Quite enjoyed it for the first three fourth of it or so. But totally got bored by the last fourth. I think it could have been really cut short in the end, it was so dragged out, that I finally just flipped through whole pages without reading, and ended it feeling rather irritated. 

But at any rate, most of it in the beginning is quite engrossing. Written like a thriller, something keeps happening, and then in between there are bits of philosophy which i quite love. 

Sunday, June 09, 2013

Star Trek Into Darkness - J J Abrams

Decent watch. At least found it better than the last one, which I didn't like at all.

Although, now that this post has been lying in my drafts for a month, I realise that I remember very little about the movie. Which perhaps says a lot!


How to get filthy rich in rising Asia - Mohsin Hamid

Like the reluctant fundamentalist, somewhat mixed feelings on this too.

I liked it overall, I found it a bit sappy in parts. Didn't much care for the prose style in some places, found it a tad too convoluted. I didn't like the way it way it was addressed either, the sort of parody of the self - help bit.

But still overall, I found it quite readable, and worth pondering over. 

Tuesday, May 21, 2013

Restarting - 10k

Completed in the usual time, 75 ish , although with many aches along the way, and a more-than-usual painful recovery of 3-4 days. The finish wasn't too good either, people overtaking in the last km usually tells a lot about your state !

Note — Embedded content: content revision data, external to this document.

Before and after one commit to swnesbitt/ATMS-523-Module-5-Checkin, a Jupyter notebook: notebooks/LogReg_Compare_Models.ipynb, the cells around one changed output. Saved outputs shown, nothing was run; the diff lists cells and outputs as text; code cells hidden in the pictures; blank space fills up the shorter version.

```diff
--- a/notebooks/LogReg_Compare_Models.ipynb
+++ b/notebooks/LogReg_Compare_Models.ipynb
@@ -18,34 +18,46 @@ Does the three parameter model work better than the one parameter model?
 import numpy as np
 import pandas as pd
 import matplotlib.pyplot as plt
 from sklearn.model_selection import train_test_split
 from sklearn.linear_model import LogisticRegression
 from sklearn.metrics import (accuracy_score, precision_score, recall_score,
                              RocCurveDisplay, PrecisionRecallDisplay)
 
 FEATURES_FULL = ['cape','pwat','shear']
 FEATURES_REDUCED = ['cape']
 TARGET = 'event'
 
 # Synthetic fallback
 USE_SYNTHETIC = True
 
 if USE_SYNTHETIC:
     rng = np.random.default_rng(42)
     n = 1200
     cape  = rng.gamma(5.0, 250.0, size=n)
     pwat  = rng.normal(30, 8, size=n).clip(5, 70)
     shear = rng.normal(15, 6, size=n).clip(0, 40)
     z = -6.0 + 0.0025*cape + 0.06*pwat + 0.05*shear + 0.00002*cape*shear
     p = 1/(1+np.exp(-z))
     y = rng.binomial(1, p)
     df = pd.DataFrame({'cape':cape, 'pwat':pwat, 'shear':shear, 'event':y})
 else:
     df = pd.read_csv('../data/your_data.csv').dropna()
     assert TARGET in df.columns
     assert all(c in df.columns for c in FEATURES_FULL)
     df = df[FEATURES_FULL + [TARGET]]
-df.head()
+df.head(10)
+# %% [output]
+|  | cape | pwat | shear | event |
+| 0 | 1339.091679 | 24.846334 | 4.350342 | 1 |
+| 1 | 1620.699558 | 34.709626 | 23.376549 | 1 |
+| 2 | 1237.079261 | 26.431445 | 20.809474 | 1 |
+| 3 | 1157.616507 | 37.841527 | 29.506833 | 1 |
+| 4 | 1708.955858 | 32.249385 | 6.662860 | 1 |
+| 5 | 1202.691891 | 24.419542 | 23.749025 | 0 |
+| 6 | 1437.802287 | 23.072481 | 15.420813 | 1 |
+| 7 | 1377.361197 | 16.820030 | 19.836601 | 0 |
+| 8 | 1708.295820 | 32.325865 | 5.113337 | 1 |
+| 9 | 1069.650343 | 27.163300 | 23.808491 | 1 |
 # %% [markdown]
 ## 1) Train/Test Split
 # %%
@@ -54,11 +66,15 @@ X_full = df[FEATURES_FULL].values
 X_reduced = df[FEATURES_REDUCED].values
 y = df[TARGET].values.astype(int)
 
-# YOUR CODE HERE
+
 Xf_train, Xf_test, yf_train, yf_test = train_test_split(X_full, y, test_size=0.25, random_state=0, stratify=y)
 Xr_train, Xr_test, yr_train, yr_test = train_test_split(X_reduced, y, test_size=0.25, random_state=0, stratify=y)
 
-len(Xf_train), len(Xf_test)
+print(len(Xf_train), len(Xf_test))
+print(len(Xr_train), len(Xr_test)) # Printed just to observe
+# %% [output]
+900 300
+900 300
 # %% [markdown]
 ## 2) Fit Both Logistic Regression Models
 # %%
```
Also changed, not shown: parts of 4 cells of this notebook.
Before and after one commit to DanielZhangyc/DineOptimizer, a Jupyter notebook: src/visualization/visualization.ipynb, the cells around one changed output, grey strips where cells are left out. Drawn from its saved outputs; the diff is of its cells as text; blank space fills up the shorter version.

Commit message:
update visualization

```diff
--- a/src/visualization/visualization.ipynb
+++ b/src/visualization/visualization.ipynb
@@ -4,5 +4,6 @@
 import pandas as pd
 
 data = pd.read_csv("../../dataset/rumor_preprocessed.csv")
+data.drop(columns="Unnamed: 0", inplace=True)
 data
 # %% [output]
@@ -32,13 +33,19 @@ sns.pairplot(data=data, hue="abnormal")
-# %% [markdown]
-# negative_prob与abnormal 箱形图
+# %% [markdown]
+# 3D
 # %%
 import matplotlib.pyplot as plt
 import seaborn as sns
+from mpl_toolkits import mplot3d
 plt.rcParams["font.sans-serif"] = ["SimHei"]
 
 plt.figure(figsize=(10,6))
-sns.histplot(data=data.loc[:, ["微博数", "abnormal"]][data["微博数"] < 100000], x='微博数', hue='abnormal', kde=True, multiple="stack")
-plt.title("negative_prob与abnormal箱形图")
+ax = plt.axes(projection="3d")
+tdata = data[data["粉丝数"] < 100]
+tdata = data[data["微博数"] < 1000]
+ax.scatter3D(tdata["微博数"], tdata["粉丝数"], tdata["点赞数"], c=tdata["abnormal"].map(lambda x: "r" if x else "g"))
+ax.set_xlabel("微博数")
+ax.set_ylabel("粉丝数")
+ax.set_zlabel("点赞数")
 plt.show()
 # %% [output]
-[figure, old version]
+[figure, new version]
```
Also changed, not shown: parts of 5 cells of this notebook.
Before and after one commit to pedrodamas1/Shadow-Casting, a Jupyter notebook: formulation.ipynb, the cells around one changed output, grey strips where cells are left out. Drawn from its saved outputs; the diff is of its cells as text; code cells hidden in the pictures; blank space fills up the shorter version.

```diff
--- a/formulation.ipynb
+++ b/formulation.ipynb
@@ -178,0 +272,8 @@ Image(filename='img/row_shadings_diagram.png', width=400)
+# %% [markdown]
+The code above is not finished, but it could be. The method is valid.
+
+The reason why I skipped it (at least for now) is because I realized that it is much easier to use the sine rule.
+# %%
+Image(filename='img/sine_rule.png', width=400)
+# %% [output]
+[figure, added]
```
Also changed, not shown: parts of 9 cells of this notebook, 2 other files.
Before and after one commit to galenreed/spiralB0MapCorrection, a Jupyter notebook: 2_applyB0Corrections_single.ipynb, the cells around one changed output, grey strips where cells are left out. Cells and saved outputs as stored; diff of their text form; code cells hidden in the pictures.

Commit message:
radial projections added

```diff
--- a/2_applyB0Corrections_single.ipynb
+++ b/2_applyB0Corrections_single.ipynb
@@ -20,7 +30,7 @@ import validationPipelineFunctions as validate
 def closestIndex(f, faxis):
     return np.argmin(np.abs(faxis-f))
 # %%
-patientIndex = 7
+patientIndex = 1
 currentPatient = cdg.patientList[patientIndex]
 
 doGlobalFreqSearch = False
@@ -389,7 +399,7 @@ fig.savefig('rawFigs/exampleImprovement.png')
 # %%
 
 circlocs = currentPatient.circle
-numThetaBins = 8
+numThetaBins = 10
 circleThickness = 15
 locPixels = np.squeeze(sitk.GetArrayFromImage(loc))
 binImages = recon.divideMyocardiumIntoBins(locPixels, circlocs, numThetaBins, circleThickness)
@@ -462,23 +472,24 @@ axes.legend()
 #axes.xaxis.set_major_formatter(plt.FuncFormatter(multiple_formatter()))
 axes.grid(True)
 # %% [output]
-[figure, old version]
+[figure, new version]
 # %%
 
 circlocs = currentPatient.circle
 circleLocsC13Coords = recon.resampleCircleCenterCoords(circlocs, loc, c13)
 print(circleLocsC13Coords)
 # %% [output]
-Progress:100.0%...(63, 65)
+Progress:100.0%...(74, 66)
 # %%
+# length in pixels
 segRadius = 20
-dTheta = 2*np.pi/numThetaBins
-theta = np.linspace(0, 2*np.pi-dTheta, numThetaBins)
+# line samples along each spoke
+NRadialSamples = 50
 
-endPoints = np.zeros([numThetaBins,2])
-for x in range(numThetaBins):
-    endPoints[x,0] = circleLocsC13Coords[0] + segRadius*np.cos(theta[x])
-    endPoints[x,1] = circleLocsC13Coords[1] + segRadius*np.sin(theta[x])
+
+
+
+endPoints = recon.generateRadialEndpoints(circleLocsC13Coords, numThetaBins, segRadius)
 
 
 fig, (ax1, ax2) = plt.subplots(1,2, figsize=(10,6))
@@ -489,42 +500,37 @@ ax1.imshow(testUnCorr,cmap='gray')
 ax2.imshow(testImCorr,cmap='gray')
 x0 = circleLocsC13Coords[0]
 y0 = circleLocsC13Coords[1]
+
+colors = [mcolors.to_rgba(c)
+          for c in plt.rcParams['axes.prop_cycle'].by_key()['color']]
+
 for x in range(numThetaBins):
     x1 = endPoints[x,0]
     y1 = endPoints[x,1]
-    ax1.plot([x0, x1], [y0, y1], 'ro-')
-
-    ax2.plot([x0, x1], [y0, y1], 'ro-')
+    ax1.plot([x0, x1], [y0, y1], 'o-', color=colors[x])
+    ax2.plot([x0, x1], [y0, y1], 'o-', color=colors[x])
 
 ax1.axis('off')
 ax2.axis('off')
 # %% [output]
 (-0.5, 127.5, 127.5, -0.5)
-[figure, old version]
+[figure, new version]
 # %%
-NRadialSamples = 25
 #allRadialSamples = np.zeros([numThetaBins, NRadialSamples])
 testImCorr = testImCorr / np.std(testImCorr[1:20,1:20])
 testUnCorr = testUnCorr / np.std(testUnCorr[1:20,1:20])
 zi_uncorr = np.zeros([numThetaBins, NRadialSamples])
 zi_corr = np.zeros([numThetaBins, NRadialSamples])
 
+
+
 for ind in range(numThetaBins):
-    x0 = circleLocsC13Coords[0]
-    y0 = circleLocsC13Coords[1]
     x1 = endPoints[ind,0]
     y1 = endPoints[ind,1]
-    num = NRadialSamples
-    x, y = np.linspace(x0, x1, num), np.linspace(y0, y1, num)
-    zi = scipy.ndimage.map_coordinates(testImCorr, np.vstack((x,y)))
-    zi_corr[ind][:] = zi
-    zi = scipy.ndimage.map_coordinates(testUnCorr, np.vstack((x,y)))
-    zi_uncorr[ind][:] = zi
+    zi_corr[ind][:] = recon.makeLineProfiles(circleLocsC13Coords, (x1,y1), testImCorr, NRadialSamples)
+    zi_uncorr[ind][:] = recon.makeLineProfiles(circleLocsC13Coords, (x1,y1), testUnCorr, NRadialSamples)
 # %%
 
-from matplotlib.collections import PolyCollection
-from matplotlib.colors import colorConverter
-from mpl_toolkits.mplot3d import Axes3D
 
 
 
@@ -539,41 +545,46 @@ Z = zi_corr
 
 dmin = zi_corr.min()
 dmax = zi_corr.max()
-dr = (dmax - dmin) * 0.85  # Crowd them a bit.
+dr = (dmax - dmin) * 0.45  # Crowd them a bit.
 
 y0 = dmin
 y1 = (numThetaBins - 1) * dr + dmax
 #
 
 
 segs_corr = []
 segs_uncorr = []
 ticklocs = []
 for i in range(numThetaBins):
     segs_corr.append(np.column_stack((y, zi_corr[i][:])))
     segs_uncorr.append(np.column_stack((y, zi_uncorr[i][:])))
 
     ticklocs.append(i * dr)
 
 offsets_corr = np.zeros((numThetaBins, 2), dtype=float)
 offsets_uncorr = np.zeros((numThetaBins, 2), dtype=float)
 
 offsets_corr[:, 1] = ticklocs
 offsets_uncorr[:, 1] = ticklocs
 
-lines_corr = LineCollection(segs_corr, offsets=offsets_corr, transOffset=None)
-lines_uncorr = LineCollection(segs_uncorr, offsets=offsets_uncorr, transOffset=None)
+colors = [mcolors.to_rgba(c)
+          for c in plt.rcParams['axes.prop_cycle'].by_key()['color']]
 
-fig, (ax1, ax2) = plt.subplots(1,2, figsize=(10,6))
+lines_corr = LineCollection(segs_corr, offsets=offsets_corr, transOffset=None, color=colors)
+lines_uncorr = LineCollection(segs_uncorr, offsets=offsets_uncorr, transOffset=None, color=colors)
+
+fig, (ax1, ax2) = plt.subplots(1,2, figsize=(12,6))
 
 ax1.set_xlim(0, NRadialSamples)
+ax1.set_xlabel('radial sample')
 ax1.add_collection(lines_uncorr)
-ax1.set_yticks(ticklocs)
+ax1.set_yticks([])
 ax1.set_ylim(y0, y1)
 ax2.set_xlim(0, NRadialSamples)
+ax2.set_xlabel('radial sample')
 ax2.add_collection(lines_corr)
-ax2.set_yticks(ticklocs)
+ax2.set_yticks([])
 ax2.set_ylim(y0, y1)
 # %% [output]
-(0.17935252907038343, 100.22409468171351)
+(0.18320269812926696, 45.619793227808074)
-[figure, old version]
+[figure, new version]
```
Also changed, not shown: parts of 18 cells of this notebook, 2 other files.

However the run itself felt great, as always. Almost 6 months without regular practice. But I thought the best way to reboot, was to throw the hat again. I'm really hoping the next one will be with practice, and at some time I will be able to hit a sub 70.

Here's to some hard gym work and training runs in the next few months! The weather and the lovely pavements of this country, unlike back home, should help..


Friday, May 10, 2013

Cloud Atlas - Tom Tykwer and Wachowskis

Quite liked it.

Its got multiple different stories going on simultaneously, set in different time periods, ranging from a few hundred years back to a few hundred in the future. The stories tread on each other very indirectly, and obliquely, through shared artifacts, legends and of course the actors themselves,  but are pretty much complete pieces in themselves. There are stories set long back, of black stowaways were fighting for their life. Or the tortured love story of two men, and a piece of music, and the price of freedom. And then there are futuristic sci - fi stories of cloned women in world where they are little more than pieces of machinery, and a time even more in the future , post- apocalyptic so to speak, where the cycle is almost complete.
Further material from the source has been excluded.